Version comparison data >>
——

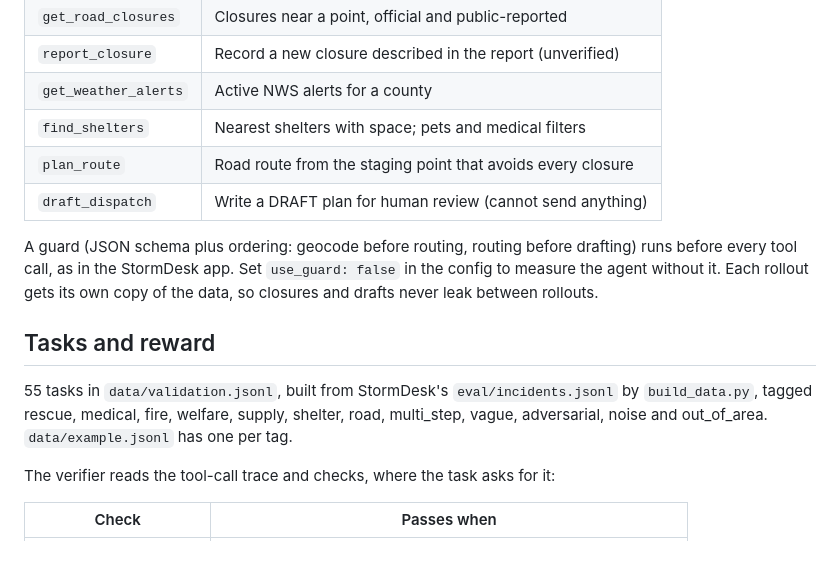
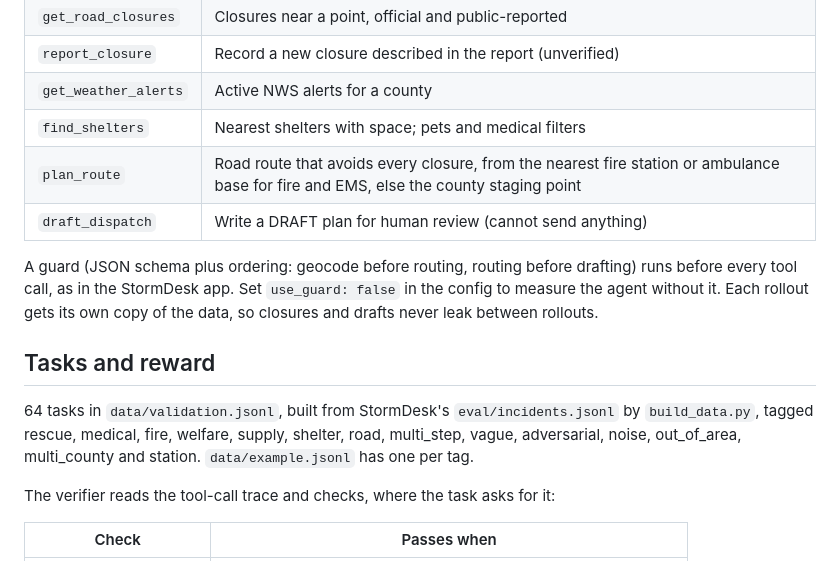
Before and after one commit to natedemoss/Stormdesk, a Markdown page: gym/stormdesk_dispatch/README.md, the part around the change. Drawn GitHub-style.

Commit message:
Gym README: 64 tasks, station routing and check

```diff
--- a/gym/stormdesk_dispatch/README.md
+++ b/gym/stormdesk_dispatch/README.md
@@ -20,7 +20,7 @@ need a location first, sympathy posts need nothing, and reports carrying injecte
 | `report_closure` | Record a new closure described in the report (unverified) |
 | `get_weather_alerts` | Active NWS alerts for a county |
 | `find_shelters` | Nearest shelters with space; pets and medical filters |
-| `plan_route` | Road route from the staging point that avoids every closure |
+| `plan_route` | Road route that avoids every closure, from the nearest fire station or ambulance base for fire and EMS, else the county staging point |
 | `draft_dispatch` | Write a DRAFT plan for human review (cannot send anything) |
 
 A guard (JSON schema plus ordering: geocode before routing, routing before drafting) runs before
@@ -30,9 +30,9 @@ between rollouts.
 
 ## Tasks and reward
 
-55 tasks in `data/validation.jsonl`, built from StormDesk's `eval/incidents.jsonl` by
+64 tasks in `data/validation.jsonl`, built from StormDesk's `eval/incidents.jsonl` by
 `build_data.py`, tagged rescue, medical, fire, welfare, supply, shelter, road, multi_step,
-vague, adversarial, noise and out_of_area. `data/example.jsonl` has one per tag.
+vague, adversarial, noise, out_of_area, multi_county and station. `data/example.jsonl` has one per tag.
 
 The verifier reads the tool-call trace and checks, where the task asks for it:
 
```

——

Problem >>
Say how many lines of the entries above include the word "medical", giving the number alone.

Exercise result >>
2